Washington appears to have been jolted by the classified assessment by Colonel Peter Devlin, which describes the failure of the Marines to pacify Anbar province. The vast western desert makes up a third of the country and is considered the Sunni insurgency's heartland.

The Washington Post reported that officials who have seen the assessment said it described the province as lost. According to the paper, Devlin concluded that Iraq's Shi'ite-led government holds no sway in the province and the strongest political movement there is now the Iraq branch of al Qaeda.

The Marines' commander, Major General Richard Zilmer, told reporters in a conference call he agreed with the assessment, but he disputed the dire characterizations of it in the press.

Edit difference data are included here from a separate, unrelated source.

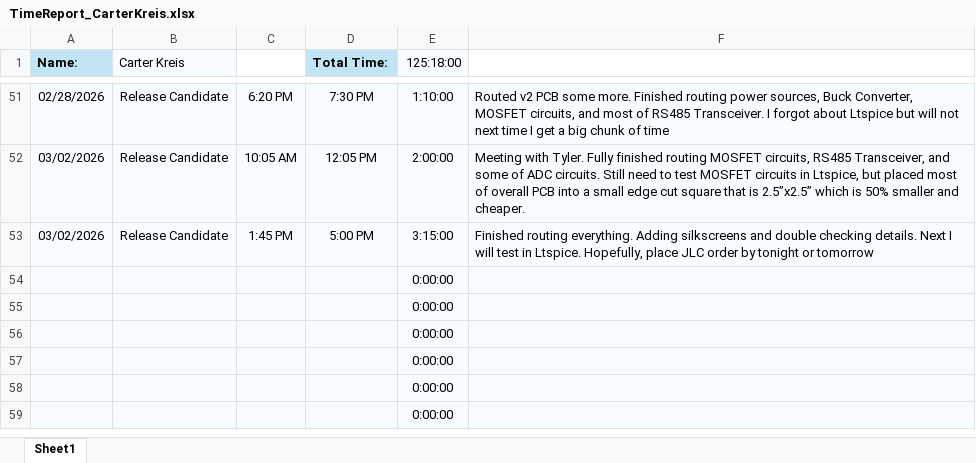
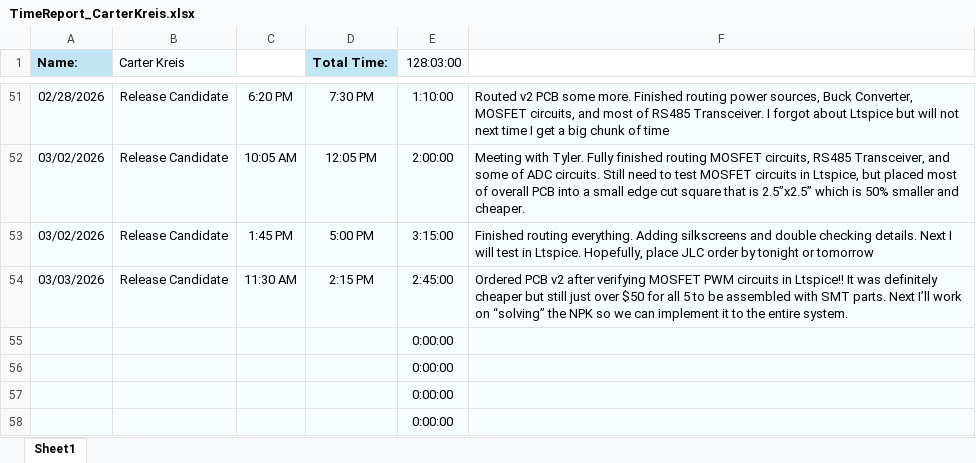
Before and after one commit to aboler/plant-partner, an Excel workbook: Documentation/Contributions/TimeReport_CarterKreis.xlsx, sheet Sheet1, drawn as a sheet; only a part is shown, gaps mark what is left out; the shorter side is filled out with more unchanged rows; values as stored, in another font and other column widths than the file's, no borders; removed rows and columns are numbered as before the commit, all else as after; the diff names each change by its address in the sheet, - before the commit and + after, or states it on an @@ line.

Commit message:
Ordered PCB v2 after verifying MOSFET PWM circuits in Ltspicegit add . It was definitely cheaper but still just over 0 for all 5 to be assembled with SMT parts. Next I’ll work on “solving” the NPK so we can implement it to the entire system.

```diff
--- a/Documentation/Contributions/TimeReport_CarterKreis.xlsx (sheet Sheet1)
+++ b/Documentation/Contributions/TimeReport_CarterKreis.xlsx (sheet Sheet1)
-E1: 125:18:00
+E1: 128:03:00
-row 54:  |  |  |  | 0:00:00
+row 54: 03/03/2026 | Release Candidate | 11:30 AM | 2:15 PM | 2:45:00 | Ordered PCB v2 after verifying MOSFET PWM circuits in Ltspice!! It was definitely cheaper but still just over $50 for all 5 to be assembled with SMT parts. Next I’ll work on “solving” the NPK so we can implement it to the entire system.
```
Also changed, not shown: 27 other files.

"We are winning this war," he said. "I have never heard any discussion about the war being lost before this weekend."

Still, he repeatedly defined his mission in narrow terms -- as one primarily concerned with training Iraqi troops and police, not actually pacifying Iraq's most restive province.

Latest Threads